PROBLEM REQUIREMENTS. Answer with a single number stating how many lines of the entries below include the string "install".

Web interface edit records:
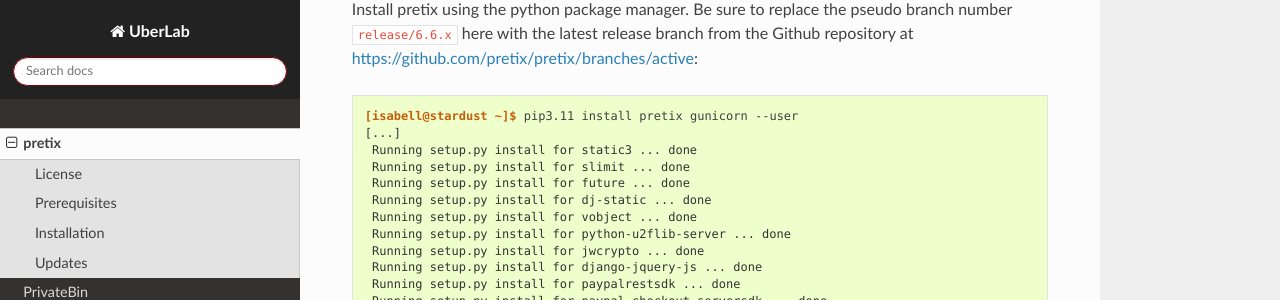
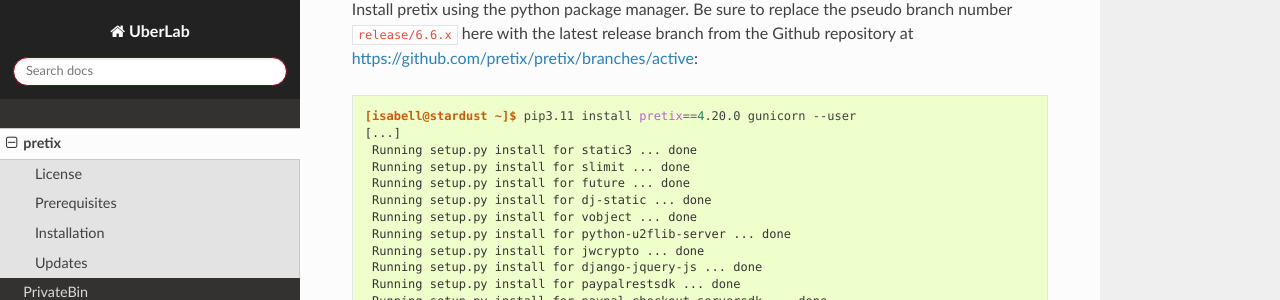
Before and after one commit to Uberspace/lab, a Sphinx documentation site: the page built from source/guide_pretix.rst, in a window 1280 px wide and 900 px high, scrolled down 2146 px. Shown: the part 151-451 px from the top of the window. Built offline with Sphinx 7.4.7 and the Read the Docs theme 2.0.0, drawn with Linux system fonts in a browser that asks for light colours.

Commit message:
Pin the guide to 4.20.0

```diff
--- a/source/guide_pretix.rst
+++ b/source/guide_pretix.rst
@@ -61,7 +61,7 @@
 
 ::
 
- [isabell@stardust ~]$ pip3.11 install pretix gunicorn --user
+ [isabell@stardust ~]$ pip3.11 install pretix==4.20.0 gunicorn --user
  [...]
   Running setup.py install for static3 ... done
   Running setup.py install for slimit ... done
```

SOLUTION FOR THIS PROBLEM. 4